I can do this because the Recast is a networked DVR, it doesn’t connect directly to my TV, and supports WiFi. Therefore I don’t need to put it near my TV or near my router. In the future I may run the coax cable through the wall, but for now this was much faster and easier.
Grounding an attic antenna
Based on what I’ve read, it sounds like it is not required to ground an antenna mounted in the attic (if you mount an antenna outside you must ground it) but that it is a good idea. There are even some claims on the internet that grounding your antenna can improve your reception, but I wouldn’t bet money on it.
I decided that to be safe I would go ahead and ground mine, but I wasn’t sure how. There is no grounding bar in the attic, at least not one that I could find, and I couldn’t find much information on the internet on how else to ground it. But after a bunch of searches I found a banana jack outlet plug adapter on Amazon and a plan formed in my head. The plug adapter is designed to help people ground themselves while working on electronics and only connects to the ground of a standard outlet — like the outlet I plug my Recast into. So I bought the plug adapter, a coax grounding block, and a wire to connect the two. Hook everything up and now my antenna is grounded!

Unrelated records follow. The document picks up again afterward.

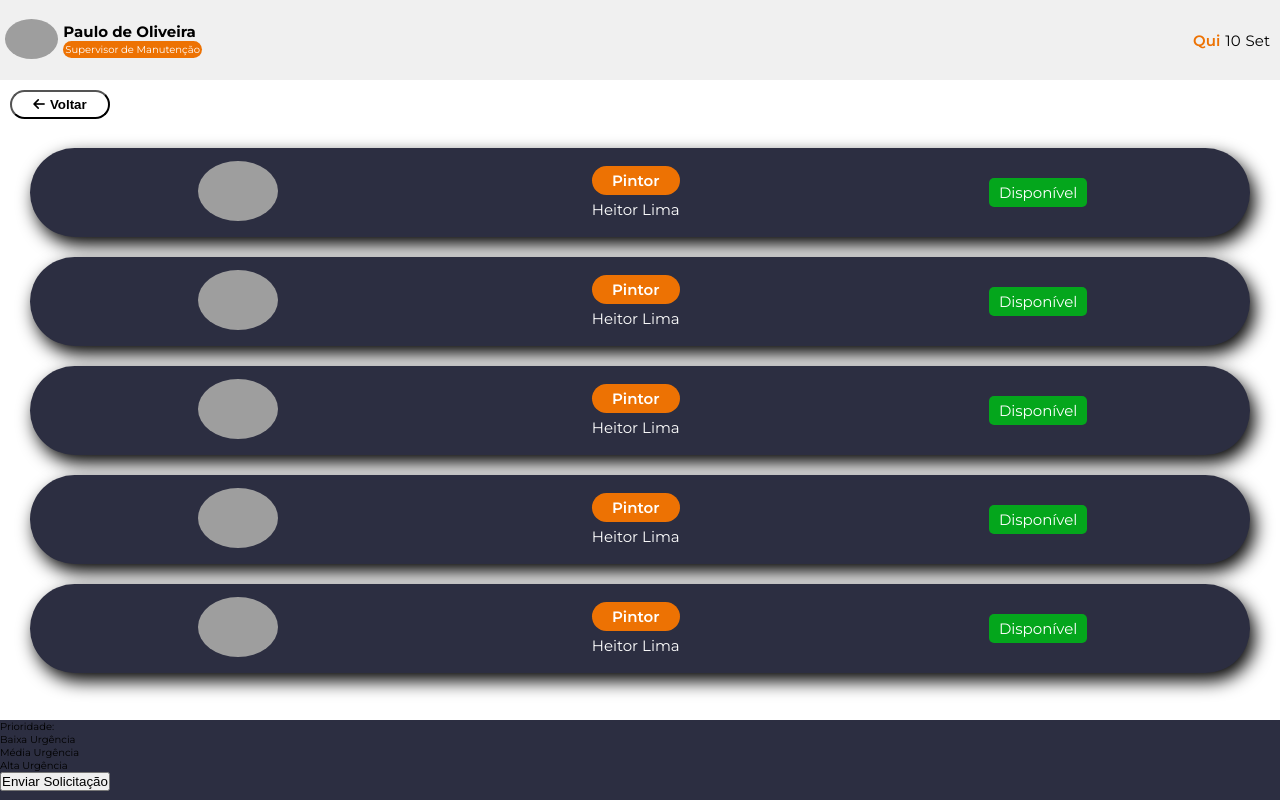
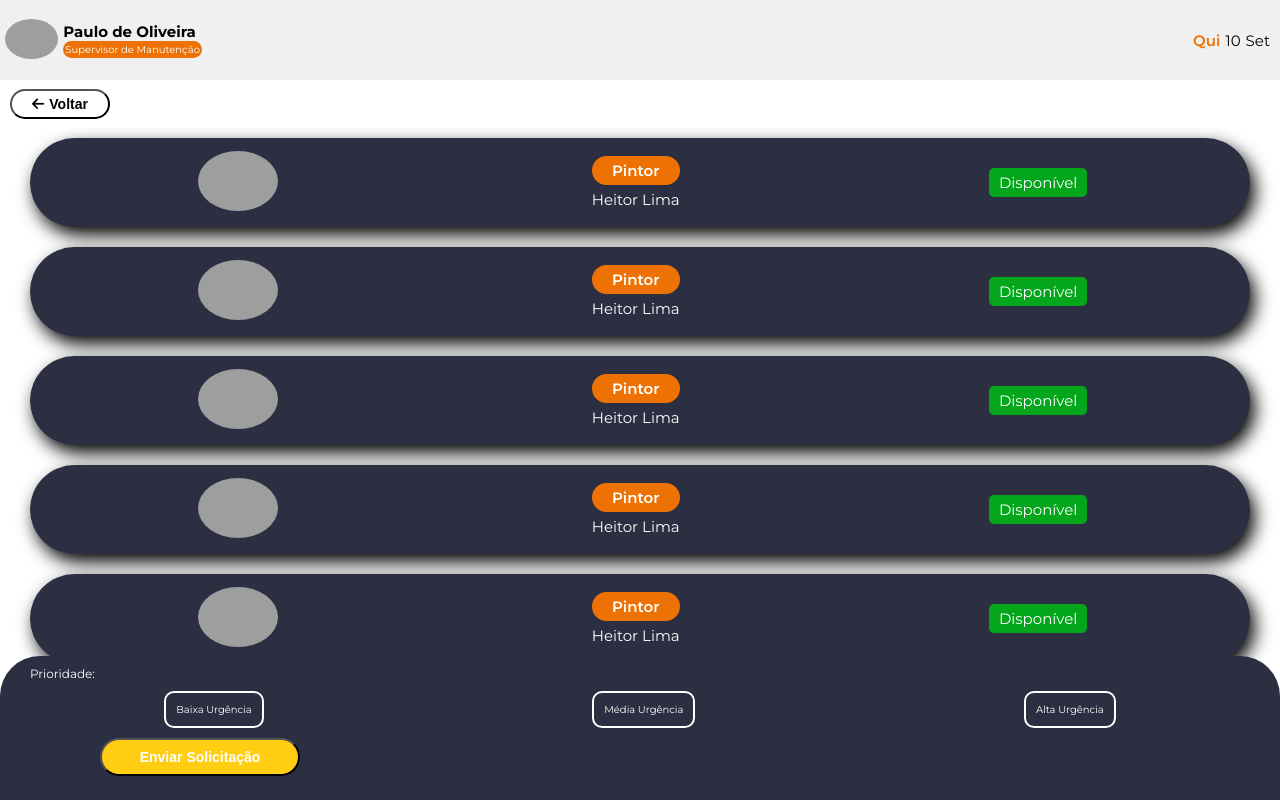
Before and after one commit to anafranciscatto/EASY-REQUEST, a Flask app: page /RF005 in a window 1280 px wide. Run offline with Flask 3, Linux system fonts and the light colour scheme; some libraries are stand-ins or nearby versions; grey boxes are pictures that could not be loaded.

Commit message:
Quase terminando a Estilização

```diff
--- a/static/CSS/RF005-encamSolic.css
+++ b/static/CSS/RF005-encamSolic.css
@@ -1,3 +1,4 @@
+
 /* Estilo da Topo da Tela (nome do Usuario e data */
 header{
   width: 100vw;
@@ -62,6 +63,7 @@ nav button{
   background: none;
   font-weight: 700;
   transition-duration: 0.2s;
+  color: var(--color02);
 }
 
 nav button i{
@@ -84,7 +86,7 @@ main{
 
 .caixa-option {
     padding: 8px;
-    margin: 2rem 3rem 2rem 3rem;
+    margin: 1rem 3rem 2rem 3rem;
     cursor: pointer;
     display: flex;
     align-items: center;
@@ -144,9 +146,58 @@ main{
 
 .form_btn-emergencia{
   width: 100vw;
-  height: 10vh;
+  height: 18vh;
   position: fixed;
   bottom: 0;
   z-index: 1;
   background-color: var(--color06);
+  border-top-left-radius: 4rem ;
+  border-top-right-radius: 4rem;
+  color: var(--color01);
+
 }
+
+.form_btn-emergencia__titulo{
+  margin: 1rem 0rem 0rem 3rem;
+  font-size: 1.2rem;
+}
+
+.botoes{
+  display: flex;
+  width: 100vw;
+  align-items: center;
+  justify-content: space-around;
+  margin-top: 1rem;
+
+}
+
+.urgency{
+    padding: 1rem;
+    border: solid 2px var(--color01);
+    border-radius: 1rem;
+}
+
+.urgency.selected{
+  color: var(--color03);
+}
+
+/* Estilo do botão 'Enviar Solicitação' */
+button{
+    width: 20rem;
+    padding: 0.9rem;
+    text-align: center;
+    border-radius: 50px;
+    font-size: 1.4rem;
+    font-weight: bold;
+    cursor: pointer;
+    background-color: var(--color03);
+    color: var(--color01);
+    margin: 1rem 10rem 0rem 10rem;
+    transition-duration: 0.2s;
+}
+
+button:hover{
+      background: none;
+      border: 1px solid var(--color03);
+      color: var(--color03);
+}
--- a/templates/RF005-encamSolic.html
+++ b/templates/RF005-encamSolic.html
@@ -79,9 +79,11 @@
 
                     <div class="form_btn-emergencia">
                         <div class="form_btn-emergencia__titulo">Prioridade:</div>
-                        <div class="option urgency" data-urgency="baixa">Baixa Urgência</div>
-                        <div class="option urgency" data-urgency="media">Média Urgência</div>
-                        <div class="option urgency" data-urgency="alta">Alta Urgência</div>
+                        <div class="botoes">
+                            <div class="option urgency" data-urgency="baixa">Baixa Urgência</div>
+                            <div class="option urgency" data-urgency="media">Média Urgência</div>
+                            <div class="option urgency" data-urgency="alta">Alta Urgência</div>
+                        </div>
                         <button href="/" type="submit">Enviar Solicitação</button>
                     </div>
 
```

The components I used to ground the antenna.
I am not an electrician nor do I pretend to be one. But given everything that I’ve seen and read, this should ground the coax cable and antenna and help protect them from static build up and induced currents from lightning strikes. If you are an electrician and see that I’ve done something wrong, leave a comment and let me know. My hope in posting this is to get feedback and make it easier for other people who want to put an antenna in their attic.
I’ve had my antenna mounted in the attic and plugged into the Recast for a few weeks now and I can say that so far I’m pretty happy with everything. The ClearStream 2MAX antenna and preamp work great, though I haven’t tried watching TV in bad weather yet. I’m also thinking of installing a reflector for my antenna to see if that helps some of the weaker channels come in more consistently.
In my experience the Fire TV Recast is only okay so far and leaves a lot to be desired. After a few more weeks I may end up trying something else, like the Tablo Quad. If I do that I’ll be sure to write up my thoughts on how they compare.
So I’m not ready to cut the cord and get rid of cable yet, but I’m a lot closer than I was a few weeks ago when I decided to buy all this equipment. My hope is that we can start watching more free TV and less cable at my house, and when our contract with the cable company ends we can have a real discussion about if it is needed anymore.
To learn more about antennas, reception, and to see reviews of many related products check out Antenna Man’s channel on YouTube. It is a great resource that I’ve used a ton in choosing my antenna, preamp, and learning how to crimp coax cable.